This legal article examines a case where the Plaintiff, claiming to be the
registered proprietor of the trademark "SILK" since 1980 in relation to paints
and related products, sought legal redress against the Defendant's use of the
term "SILK" in conjunction with the trademark "HALO." The central question
addressed by the court was whether the Defendant's use of "SILK" amounted to a
violation of the Plaintiff's trademark rights.
The case at hand involves a dispute between a Plaintiff, associated with the
trademark "BERGER" and "SILK," and a Defendant utilizing the term "SILK" in
conjunction with the trademark "HALO." The Plaintiff asserted ownership of the
"SILK" trademark dating back to 1980, specifically in connection with paints and
allied products. On the other hand, the Defendant argued that its use of "SILK"
was merely descriptive of the finish or sheen of the paint sold under the mark
"HALO," and it had not sought separate registration for the term.
The Defendant contended that its products were marketed under the
well-established mark "HALO," with "SILK" serving as one of several descriptive
terms indicating the finish or sheen of the paint. The Defendant emphasized that

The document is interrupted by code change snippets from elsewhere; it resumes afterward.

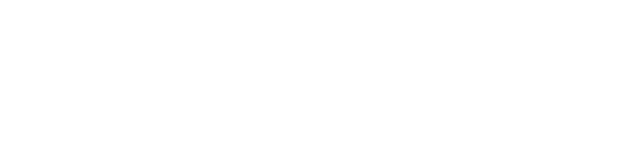
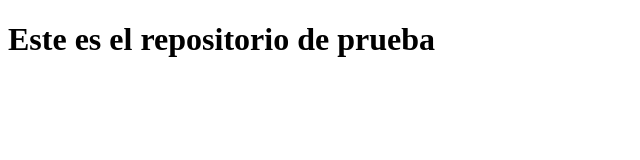
Before and after one commit to Fsalasgit/proyectoAlura_inmersionDeDatos, a plain HTML site: page index.html in a window 1280 px wide. Shown: the whole page, without its empty margins (0-640 px from the left). Drawn offline with Linux system fonts and the light colour scheme.

Commit message:
modificando el titulo

```diff
--- a/index.html
+++ b/index.html
@@ -7,6 +7,6 @@
     <title>hello git</title>
 </head>
 <body>
-
+    <h1>Este es el repositorio de prueba</h1>
 </body>
 </html>
```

"SILK" was used alongside other terms like matt, satin, and gloss, all falling
under the umbrella of the "HALO" mark. Crucially, the Defendant asserted that it

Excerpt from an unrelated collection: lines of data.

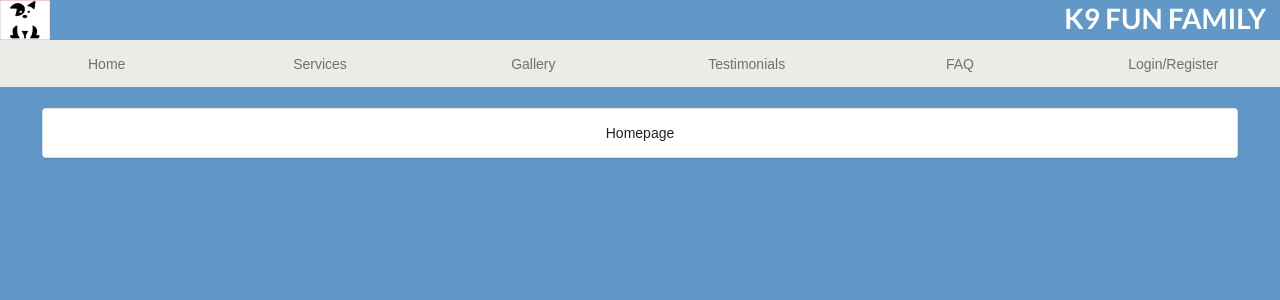
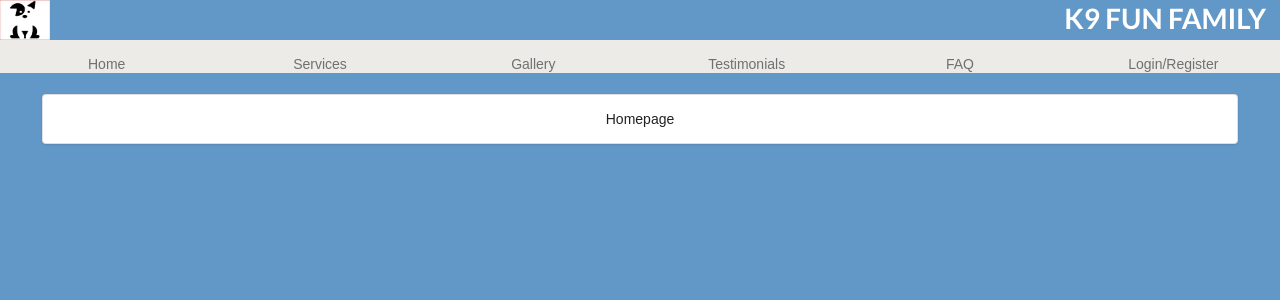
Before and after one commit to g-priime/loginPrototypeV0.0, a React (Create React App) app: page / in a window 1280 px wide. Shown: the top 300 px of the page. Built offline with nearby package versions, Linux system fonts and the light colour scheme.

Commit message:
Update head.css

```diff
--- a/src/components/head.css
+++ b/src/components/head.css
@@ -19,7 +19,7 @@ a:focus >div {
 }
 
 .container-head {
-    height: 47px;
+    height: 33px;
 }
 
 div,h1 {
```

had not applied for a standalone registration of the term "SILK."
The court, in its analysis, considered the distinctiveness and similarity
between the Plaintiff's and Defendant's marks. It was observed that the

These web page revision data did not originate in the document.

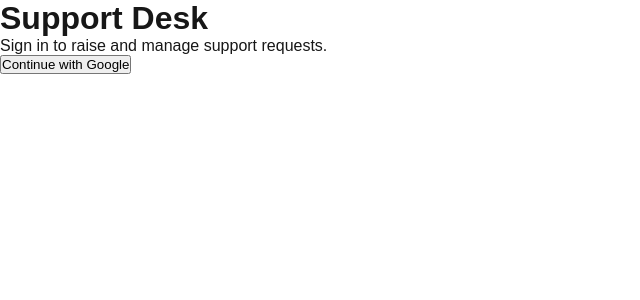
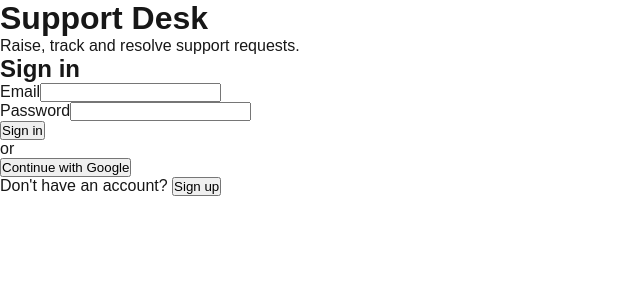
Before and after one commit to rashdanmd/support-desk-web, a Next.js app: page / in a window 1280 px wide. Shown: the top 300 px of the page, without its empty margins (0-640 px from the left). Built offline with nearby package versions, Linux system fonts and the light colour scheme; no server answers.

Commit message:
feat: add email authentication

```diff
--- a/package.json
+++ b/package.json
@@ -13,7 +13,8 @@
     "@supabase/supabase-js": "^2.117.2",
     "next": "16.3.6",
     "react": "19.2.8",
-    "react-dom": "19.2.8"
+    "react-dom": "19.2.8",
+    "react-hook-form": "^7.89.0"
   },
   "devDependencies": {
     "@types/node": "^20",
--- /dev/null
+++ b/src/api/auth/index.ts
@@ -0,0 +1,40 @@
+import { createClient } from "@/lib/supabase/client";
+
+export const signInWithEmail = async (email: string, password: string) => {
+  const supabase = createClient();
+
+  const { data, error } = await supabase.auth.signInWithPassword({
+    email,
+    password,
+  });
+
+  if (error) {
+    throw error;
+  }
+
+  return data;
+};
+
+export const signUpWithEmail = async (
+  name: string,
+  email: string,
+  password: string,
+) => {
+  const supabase = createClient();
+
+  const { data, error } = await supabase.auth.signUp({
+    email,
+    password,
+    options: {
+      data: {
+        full_name: name,
+      },
+    },
+  });
+
+  if (error) {
+    throw error;
+  }
+
+  return data;
+};
--- a/src/app/page.tsx
+++ b/src/app/page.tsx
@@ -1,33 +1 @@
-import GoogleSignIn from "@/components/google-sign-in";
-import SignOut from "@/components/sign-out";
-import { createClient } from "@/lib/supabase/server";
-
-export default async function Home() {
-  const supabase = await createClient();
-
-  const {
-    data: { user },
-  } = await supabase.auth.getUser();
-
-  return (
-    <main>
-      <h1>Support Desk</h1>
-
-      {user ? (
-        <>
-          <p>Welcome, {user.user_metadata.full_name ?? user.email}</p>
-
-          <p>You are logged in.</p>
-
-          <SignOut />
-        </>
-      ) : (
-        <>
-          <p>Sign in to raise and manage support requests.</p>
-
-          <GoogleSignIn />
-        </>
-      )}
-    </main>
-  );
-}
+export { default } from "@/components/pages/home";
--- /dev/null
+++ b/src/app/sign-in/page.tsx
@@ -0,0 +1 @@
+export { default } from "@components/pages/sign-in";
--- /dev/null
+++ b/src/components/pages/auth/index.tsx
@@ -0,0 +1,42 @@
+"use client";
+
+import { useState } from "react";
+
+import SignIn from "@/components/pages/sign-in";
+import SignUp from "@/components/pages/sign-up";
+
+export default function Auth() {
+  const [isSignUp, setIsSignUp] = useState(false);
+
+  return (
+    <div>
+      <h1>Support Desk</h1>
+
+      <p>Raise, track and resolve support requests.</p>
+
+      {isSignUp ? (
+        <>
+          <SignUp />
+
+          <p>
+            Already have an account?{" "}
+            <button type="button" onClick={() => setIsSignUp(false)}>
+              Sign in
+            </button>
+          </p>
+        </>
+      ) : (
+        <>
+          <SignIn />
+
+          <p>
+            Don't have an account?{" "}
+            <button type="button" onClick={() => setIsSignUp(true)}>
+              Sign up
+            </button>
+          </p>
+        </>
+      )}
+    </div>
+  );
+}
--- /dev/null
+++ b/src/components/pages/home/index.tsx
@@ -0,0 +1,29 @@
+import { createClient } from "@/lib/supabase/server";
+import SignOut from "@/components/sign-out";
+import Auth from "@/components/pages/auth";
+
+export default async function Home() {
+  const supabase = await createClient();
+
+  const {
+    data: { user },
+  } = await supabase.auth.getUser();
+
+  return (
+    <main>
+      {user ? (
+        <>
+          <h1>Support Desk</h1>
+
+          <p>Welcome, {user.user_metadata.full_name ?? user.email}</p>
+
+          <p>You are logged in.</p>
+
+          <SignOut />
+        </>
+      ) : (
+        <Auth />
+      )}
+    </main>
+  );
+}
--- /dev/null
+++ b/src/components/pages/sign-in/index.tsx
@@ -0,0 +1,84 @@
+"use client";
+
+import { useRouter } from "next/navigation";
+import { useState } from "react";
+import { useForm } from "react-hook-form";
+
+import { signInWithEmail } from "@/api/auth";
+import GoogleSignIn from "@/components/google-sign-in";
+
+type SignInFormData = {
+  email: string;
+  password: string;
+};
+
+export default function SignIn() {
+  const router = useRouter();
+  const [signInError, setSignInError] = useState("");
+
+  const {
+    register,
+    handleSubmit,
+    formState: { errors, isSubmitting },
+  } = useForm<SignInFormData>();
+
+  const onSubmit = async (data: SignInFormData) => {
+    setSignInError("");
+
+    try {
+      await signInWithEmail(data.email, data.password);
+
+      router.refresh();
+    } catch (error) {
+      setSignInError(
+        error instanceof Error ? error.message : "Unable to sign in",
+      );
+    }
+  };
+
+  return (
+    <>
+      <h2>Sign in</h2>
+
+      <form onSubmit={handleSubmit(onSubmit)}>
+        <div>
+          <label htmlFor="email">Email</label>
+
+          <input
+            id="email"
+            type="email"
+            {...register("email", {
+              required: "Email is required",
+            })}
+          />
+
+          {errors.email && <p>{errors.email.message}</p>}
+        </div>
+
+        <div>
+          <label htmlFor="password">Password</label>
+
+          <input
+            id="password"
+            type="password"
+            {...register("password", {
+              required: "Password is required",
+            })}
+          />
+
+          {errors.password && <p>{errors.password.message}</p>}
+        </div>
+
+        <button type="submit" disabled={isSubmitting}>
+          {isSubmitting ? "Signing in..." : "Sign in"}
+        </button>
+      </form>
+
+      {signInError && <p role="alert">{signInError}</p>}
+
+      <p>or</p>
+
+      <GoogleSignIn />
+    </>
+  );
+}
--- /dev/null
+++ b/src/components/pages/sign-up/index.tsx
@@ -0,0 +1,110 @@
+"use client";
+
+import { useState } from "react";
+import { useForm } from "react-hook-form";
+
+import { signUpWithEmail } from "@/api/auth";
+
+type SignUpFormData = {
+  name: string;
+  email: string;
+  password: string;
+  confirmPassword: string;
+};
+
+export default function SignUp() {
+  const [message, setMessage] = useState("");
+  const [signUpError, setSignUpError] = useState("");
+
+  const {
+    register,
+    handleSubmit,
+    watch,
+    formState: { errors, isSubmitting },
+  } = useForm<SignUpFormData>();
+
+  const onSubmit = async (data: SignUpFormData) => {
+    setMessage("");
+    setSignUpError("");
+
+    try {
+      await signUpWithEmail(data.name, data.email, data.password);
+
+      setMessage("Account created successfully.");
+    } catch (error) {
+      setSignUpError(
+        error instanceof Error ? error.message : "Unable to create account",
+      );
+    }
+  };
+
+  return (
+    <main>
+      <h1>Create an account</h1>
+
+      <form onSubmit={handleSubmit(onSubmit)}>
+        <div>
+          <label htmlFor="name">Name</label>
+          <input
+            id="name"
+            type="text"
+            {...register("name", {
+              required: "Name is required",
+            })}
+          />
+          {errors.name && <p>{errors.name.message}</p>}
+        </div>
+
+        <div>
+          <label htmlFor="email">Email</label>
+          <input
+            id="email"
+            type="email"
+            {...register("email", {
+              required: "Email is required",
+            })}
+          />
+          {errors.email && <p>{errors.email.message}</p>}
+        </div>
+
+        <div>
+          <label htmlFor="password">Password</label>
+          <input
+            id="password"
+            type="password"
+            {...register("password", {
+              required: "Password is required",
+              minLength: {
+                value: 8,
+                message: "Password must be at least 8 characters",
+              },
+            })}
+          />
+          {errors.password && <p>{errors.password.message}</p>}
+        </div>
+
+        <div>
+          <label htmlFor="confirmPassword">Confirm password</label>
+          <input
+            id="confirmPassword"
+            type="password"
+            {...register("confirmPassword", {
+              required: "Please confirm your password",
+              validate: (value) =>
+                value === watch("password") || "Passwords do not match",
+            })}
+          />
+
+          {errors.confirmPassword && <p>{errors.confirmPassword.message}</p>}
+        </div>
+
+        <button type="submit" disabled={isSubmitting}>
+          {isSubmitting ? "Creating account..." : "Create account"}
+        </button>
+      </form>
+
+      {message && <p>{message}</p>}
+      {signUpError && <p role="alert">{signUpError}</p>}
+    </main>
+  );
+}
--- a/src/components/sign-out/index.tsx
+++ b/src/components/sign-out/index.tsx
@@ -16,6 +16,7 @@ export default function SignOut() {
       return;
     }
 
+    router.push("/");
     router.refresh();
   };
 
```
Also changed, not shown: 1 other file (tests, documents, lock files or other folders).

Plaintiff's use of "SILK" was in conjunction with the "BERGER" mark, while the
Defendant's use was in association with the "HALO" mark. The court highlighted
the absence of actual similarity between the marks "SILK" of both parties,
considering the entirety of the trademarks used by each.
The court acknowledged the Defendant's argument that "SILK" was utilized to
describe a specific attribute of its paint finish under the "HALO" mark. The
fact that the Defendant had not sought separate registration for "SILK" was a
key factor considered by the court.
The concluding Note:
Ultimately, the court refused to grant an injunction in favor of the Plaintiff.
The decision hinged on the court's finding that the trademarks of the Plaintiff
and Defendant were entirely different, and there was no substantial similarity
between their respective uses of the term "SILK." The court's recognition of the
descriptive nature of "SILK" in the Defendant's context, along with the absence
of a standalone registration, played a pivotal role in shaping this decision.
The Case Law Discussed:
Case Title: Berger Paints India Limited Vs JSW Paints Private Limited
Date of Judgement/Order:12.12.2023
Case No. CS 64 of 2020
Neutral Citation No:N.A.
Name of Hon'ble Court: Calcutta High Court
Name of Hon'ble Judge: Krishna Rao HJ
Ideas, thoughts, views, information, discussions and interpretation expressed
herein are being shared in the public Interest. Readers' discretion is advised
as these are subject to my subjectivity and may contain human errors in
perception, interpretation and presentation of the fact and issue involved
Written By: Advocate Ajay Amitabh Suman
, IP Adjutor - Patent and
Email: [email protected]
, Ph no: 9990389539